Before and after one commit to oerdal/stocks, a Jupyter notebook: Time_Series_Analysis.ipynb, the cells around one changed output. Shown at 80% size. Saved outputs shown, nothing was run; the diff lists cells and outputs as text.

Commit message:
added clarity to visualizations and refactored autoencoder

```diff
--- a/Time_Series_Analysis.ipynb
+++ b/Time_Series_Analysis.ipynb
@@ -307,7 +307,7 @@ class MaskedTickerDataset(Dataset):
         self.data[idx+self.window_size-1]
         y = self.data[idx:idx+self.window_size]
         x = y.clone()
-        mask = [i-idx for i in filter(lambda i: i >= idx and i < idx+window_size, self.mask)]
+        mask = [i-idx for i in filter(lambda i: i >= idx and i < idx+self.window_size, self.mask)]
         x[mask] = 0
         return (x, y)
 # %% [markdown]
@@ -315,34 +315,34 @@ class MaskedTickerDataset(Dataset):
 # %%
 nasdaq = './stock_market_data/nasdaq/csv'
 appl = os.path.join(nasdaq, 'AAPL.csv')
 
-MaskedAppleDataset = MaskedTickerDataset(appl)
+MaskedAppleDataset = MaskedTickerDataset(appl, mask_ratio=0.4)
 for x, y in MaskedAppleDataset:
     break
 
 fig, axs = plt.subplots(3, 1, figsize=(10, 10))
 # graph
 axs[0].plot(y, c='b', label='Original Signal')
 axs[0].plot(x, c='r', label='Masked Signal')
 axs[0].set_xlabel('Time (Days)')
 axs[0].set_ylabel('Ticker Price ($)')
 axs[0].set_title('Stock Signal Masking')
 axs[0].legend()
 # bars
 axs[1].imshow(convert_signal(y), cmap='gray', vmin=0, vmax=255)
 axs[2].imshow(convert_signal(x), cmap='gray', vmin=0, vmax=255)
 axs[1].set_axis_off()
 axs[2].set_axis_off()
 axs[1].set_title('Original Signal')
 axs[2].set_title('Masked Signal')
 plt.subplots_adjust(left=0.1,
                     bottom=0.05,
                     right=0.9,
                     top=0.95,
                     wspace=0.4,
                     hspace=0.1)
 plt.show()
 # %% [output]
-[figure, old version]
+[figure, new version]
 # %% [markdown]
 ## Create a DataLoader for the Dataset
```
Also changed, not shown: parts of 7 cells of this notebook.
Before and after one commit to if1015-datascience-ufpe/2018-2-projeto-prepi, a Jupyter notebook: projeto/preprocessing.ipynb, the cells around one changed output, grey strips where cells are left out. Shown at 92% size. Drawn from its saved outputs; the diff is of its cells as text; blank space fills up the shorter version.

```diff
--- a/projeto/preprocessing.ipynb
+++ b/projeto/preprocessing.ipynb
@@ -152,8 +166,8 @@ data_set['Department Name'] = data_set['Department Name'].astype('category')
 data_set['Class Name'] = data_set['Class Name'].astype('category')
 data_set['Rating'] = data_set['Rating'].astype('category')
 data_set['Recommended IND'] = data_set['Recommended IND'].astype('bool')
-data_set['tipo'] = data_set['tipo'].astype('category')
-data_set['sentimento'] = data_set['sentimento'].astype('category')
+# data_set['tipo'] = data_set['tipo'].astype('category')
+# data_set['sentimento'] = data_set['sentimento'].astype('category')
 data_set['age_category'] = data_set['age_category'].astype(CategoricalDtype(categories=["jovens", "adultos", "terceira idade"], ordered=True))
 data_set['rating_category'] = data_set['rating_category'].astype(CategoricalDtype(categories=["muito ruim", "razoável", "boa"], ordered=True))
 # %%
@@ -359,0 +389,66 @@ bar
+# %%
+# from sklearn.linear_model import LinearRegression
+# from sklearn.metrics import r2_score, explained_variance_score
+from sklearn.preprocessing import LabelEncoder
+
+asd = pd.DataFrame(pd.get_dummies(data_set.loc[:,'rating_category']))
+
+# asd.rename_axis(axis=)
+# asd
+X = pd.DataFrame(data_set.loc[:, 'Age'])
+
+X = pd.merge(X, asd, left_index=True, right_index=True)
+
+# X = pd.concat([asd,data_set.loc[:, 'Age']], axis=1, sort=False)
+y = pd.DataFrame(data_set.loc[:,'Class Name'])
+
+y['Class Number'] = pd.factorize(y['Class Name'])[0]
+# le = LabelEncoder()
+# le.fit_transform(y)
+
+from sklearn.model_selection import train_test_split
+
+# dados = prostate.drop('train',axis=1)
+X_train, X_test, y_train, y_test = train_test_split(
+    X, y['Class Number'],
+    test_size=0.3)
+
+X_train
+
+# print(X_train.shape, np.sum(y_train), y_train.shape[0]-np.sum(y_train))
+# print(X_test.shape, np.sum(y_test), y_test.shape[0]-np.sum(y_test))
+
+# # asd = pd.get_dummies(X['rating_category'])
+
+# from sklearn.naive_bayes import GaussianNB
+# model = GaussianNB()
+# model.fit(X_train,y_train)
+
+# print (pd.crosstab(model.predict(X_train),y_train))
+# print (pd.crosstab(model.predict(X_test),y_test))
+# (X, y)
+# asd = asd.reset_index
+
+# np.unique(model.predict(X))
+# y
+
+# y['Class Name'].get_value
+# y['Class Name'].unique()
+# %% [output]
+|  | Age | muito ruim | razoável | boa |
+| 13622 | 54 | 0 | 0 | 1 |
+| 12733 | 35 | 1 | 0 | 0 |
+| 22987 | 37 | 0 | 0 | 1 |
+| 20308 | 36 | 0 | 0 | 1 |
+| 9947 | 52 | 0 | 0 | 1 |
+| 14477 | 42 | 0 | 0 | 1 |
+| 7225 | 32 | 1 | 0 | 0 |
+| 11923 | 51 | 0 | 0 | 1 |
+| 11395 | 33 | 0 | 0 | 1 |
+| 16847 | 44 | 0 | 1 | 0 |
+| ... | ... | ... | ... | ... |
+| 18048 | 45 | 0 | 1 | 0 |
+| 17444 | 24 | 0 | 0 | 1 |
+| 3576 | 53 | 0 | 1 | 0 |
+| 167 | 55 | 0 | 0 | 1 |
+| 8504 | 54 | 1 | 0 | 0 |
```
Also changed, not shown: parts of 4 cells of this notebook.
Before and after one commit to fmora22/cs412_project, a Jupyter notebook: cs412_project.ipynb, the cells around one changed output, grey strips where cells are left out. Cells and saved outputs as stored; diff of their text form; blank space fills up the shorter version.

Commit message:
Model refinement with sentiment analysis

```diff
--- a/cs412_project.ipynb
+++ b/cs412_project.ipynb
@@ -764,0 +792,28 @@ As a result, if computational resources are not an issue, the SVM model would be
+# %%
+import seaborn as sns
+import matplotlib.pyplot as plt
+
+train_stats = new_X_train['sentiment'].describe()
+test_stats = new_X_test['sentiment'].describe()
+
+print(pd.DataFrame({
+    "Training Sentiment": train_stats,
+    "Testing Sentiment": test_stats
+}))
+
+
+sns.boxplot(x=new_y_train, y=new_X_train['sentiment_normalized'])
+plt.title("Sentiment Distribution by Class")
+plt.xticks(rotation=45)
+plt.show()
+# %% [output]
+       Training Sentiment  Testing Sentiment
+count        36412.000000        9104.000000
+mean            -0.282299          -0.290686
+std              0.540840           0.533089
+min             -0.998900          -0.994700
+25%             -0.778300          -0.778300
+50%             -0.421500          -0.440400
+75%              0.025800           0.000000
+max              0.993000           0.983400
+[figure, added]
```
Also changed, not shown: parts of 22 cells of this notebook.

Directions for this task »
Could you produce an exact copy of the whole listing?

Task result »
Before and after one commit to oerdal/stocks, a Jupyter notebook: Time_Series_Analysis.ipynb, the cells around one changed output. Shown at 80% size. Saved outputs shown, nothing was run; the diff lists cells and outputs as text.

Commit message:
added clarity to visualizations and refactored autoencoder

```diff
--- a/Time_Series_Analysis.ipynb
+++ b/Time_Series_Analysis.ipynb
@@ -307,7 +307,7 @@ class MaskedTickerDataset(Dataset):
         self.data[idx+self.window_size-1]
         y = self.data[idx:idx+self.window_size]
         x = y.clone()
-        mask = [i-idx for i in filter(lambda i: i >= idx and i < idx+window_size, self.mask)]
+        mask = [i-idx for i in filter(lambda i: i >= idx and i < idx+self.window_size, self.mask)]
         x[mask] = 0
         return (x, y)
 # %% [markdown]
@@ -315,34 +315,34 @@ class MaskedTickerDataset(Dataset):
 # %%
 nasdaq = './stock_market_data/nasdaq/csv'
 appl = os.path.join(nasdaq, 'AAPL.csv')
 
-MaskedAppleDataset = MaskedTickerDataset(appl)
+MaskedAppleDataset = MaskedTickerDataset(appl, mask_ratio=0.4)
 for x, y in MaskedAppleDataset:
     break
 
 fig, axs = plt.subplots(3, 1, figsize=(10, 10))
 # graph
 axs[0].plot(y, c='b', label='Original Signal')
 axs[0].plot(x, c='r', label='Masked Signal')
 axs[0].set_xlabel('Time (Days)')
 axs[0].set_ylabel('Ticker Price ($)')
 axs[0].set_title('Stock Signal Masking')
 axs[0].legend()
 # bars
 axs[1].imshow(convert_signal(y), cmap='gray', vmin=0, vmax=255)
 axs[2].imshow(convert_signal(x), cmap='gray', vmin=0, vmax=255)
 axs[1].set_axis_off()
 axs[2].set_axis_off()
 axs[1].set_title('Original Signal')
 axs[2].set_title('Masked Signal')
 plt.subplots_adjust(left=0.1,
                     bottom=0.05,
                     right=0.9,
                     top=0.95,
                     wspace=0.4,
                     hspace=0.1)
 plt.show()
 # %% [output]
-[figure, old version]
+[figure, new version]
 # %% [markdown]
 ## Create a DataLoader for the Dataset
```
Also changed, not shown: parts of 7 cells of this notebook.
Before and after one commit to if1015-datascience-ufpe/2018-2-projeto-prepi, a Jupyter notebook: projeto/preprocessing.ipynb, the cells around one changed output, grey strips where cells are left out. Shown at 92% size. Drawn from its saved outputs; the diff is of its cells as text; blank space fills up the shorter version.

```diff
--- a/projeto/preprocessing.ipynb
+++ b/projeto/preprocessing.ipynb
@@ -152,8 +166,8 @@ data_set['Department Name'] = data_set['Department Name'].astype('category')
 data_set['Class Name'] = data_set['Class Name'].astype('category')
 data_set['Rating'] = data_set['Rating'].astype('category')
 data_set['Recommended IND'] = data_set['Recommended IND'].astype('bool')
-data_set['tipo'] = data_set['tipo'].astype('category')
-data_set['sentimento'] = data_set['sentimento'].astype('category')
+# data_set['tipo'] = data_set['tipo'].astype('category')
+# data_set['sentimento'] = data_set['sentimento'].astype('category')
 data_set['age_category'] = data_set['age_category'].astype(CategoricalDtype(categories=["jovens", "adultos", "terceira idade"], ordered=True))
 data_set['rating_category'] = data_set['rating_category'].astype(CategoricalDtype(categories=["muito ruim", "razoável", "boa"], ordered=True))
 # %%
@@ -359,0 +389,66 @@ bar
+# %%
+# from sklearn.linear_model import LinearRegression
+# from sklearn.metrics import r2_score, explained_variance_score
+from sklearn.preprocessing import LabelEncoder
+
+asd = pd.DataFrame(pd.get_dummies(data_set.loc[:,'rating_category']))
+
+# asd.rename_axis(axis=)
+# asd
+X = pd.DataFrame(data_set.loc[:, 'Age'])
+
+X = pd.merge(X, asd, left_index=True, right_index=True)
+
+# X = pd.concat([asd,data_set.loc[:, 'Age']], axis=1, sort=False)
+y = pd.DataFrame(data_set.loc[:,'Class Name'])
+
+y['Class Number'] = pd.factorize(y['Class Name'])[0]
+# le = LabelEncoder()
+# le.fit_transform(y)
+
+from sklearn.model_selection import train_test_split
+
+# dados = prostate.drop('train',axis=1)
+X_train, X_test, y_train, y_test = train_test_split(
+    X, y['Class Number'],
+    test_size=0.3)
+
+X_train
+
+# print(X_train.shape, np.sum(y_train), y_train.shape[0]-np.sum(y_train))
+# print(X_test.shape, np.sum(y_test), y_test.shape[0]-np.sum(y_test))
+
+# # asd = pd.get_dummies(X['rating_category'])
+
+# from sklearn.naive_bayes import GaussianNB
+# model = GaussianNB()
+# model.fit(X_train,y_train)
+
+# print (pd.crosstab(model.predict(X_train),y_train))
+# print (pd.crosstab(model.predict(X_test),y_test))
+# (X, y)
+# asd = asd.reset_index
+
+# np.unique(model.predict(X))
+# y
+
+# y['Class Name'].get_value
+# y['Class Name'].unique()
+# %% [output]
+|  | Age | muito ruim | razoável | boa |
+| 13622 | 54 | 0 | 0 | 1 |
+| 12733 | 35 | 1 | 0 | 0 |
+| 22987 | 37 | 0 | 0 | 1 |
+| 20308 | 36 | 0 | 0 | 1 |
+| 9947 | 52 | 0 | 0 | 1 |
+| 14477 | 42 | 0 | 0 | 1 |
+| 7225 | 32 | 1 | 0 | 0 |
+| 11923 | 51 | 0 | 0 | 1 |
+| 11395 | 33 | 0 | 0 | 1 |
+| 16847 | 44 | 0 | 1 | 0 |
+| ... | ... | ... | ... | ... |
+| 18048 | 45 | 0 | 1 | 0 |
+| 17444 | 24 | 0 | 0 | 1 |
+| 3576 | 53 | 0 | 1 | 0 |
+| 167 | 55 | 0 | 0 | 1 |
+| 8504 | 54 | 1 | 0 | 0 |
```
Also changed, not shown: parts of 4 cells of this notebook.
Before and after one commit to fmora22/cs412_project, a Jupyter notebook: cs412_project.ipynb, the cells around one changed output, grey strips where cells are left out. Cells and saved outputs as stored; diff of their text form; blank space fills up the shorter version.

Commit message:
Model refinement with sentiment analysis

```diff
--- a/cs412_project.ipynb
+++ b/cs412_project.ipynb
@@ -764,0 +792,28 @@ As a result, if computational resources are not an issue, the SVM model would be
+# %%
+import seaborn as sns
+import matplotlib.pyplot as plt
+
+train_stats = new_X_train['sentiment'].describe()
+test_stats = new_X_test['sentiment'].describe()
+
+print(pd.DataFrame({
+    "Training Sentiment": train_stats,
+    "Testing Sentiment": test_stats
+}))
+
+
+sns.boxplot(x=new_y_train, y=new_X_train['sentiment_normalized'])
+plt.title("Sentiment Distribution by Class")
+plt.xticks(rotation=45)
+plt.show()
+# %% [output]
+       Training Sentiment  Testing Sentiment
+count        36412.000000        9104.000000
+mean            -0.282299          -0.290686
+std              0.540840           0.533089
+min             -0.998900          -0.994700
+25%             -0.778300          -0.778300
+50%             -0.421500          -0.440400
+75%              0.025800           0.000000
+max              0.993000           0.983400
+[figure, added]
```
Also changed, not shown: parts of 22 cells of this notebook.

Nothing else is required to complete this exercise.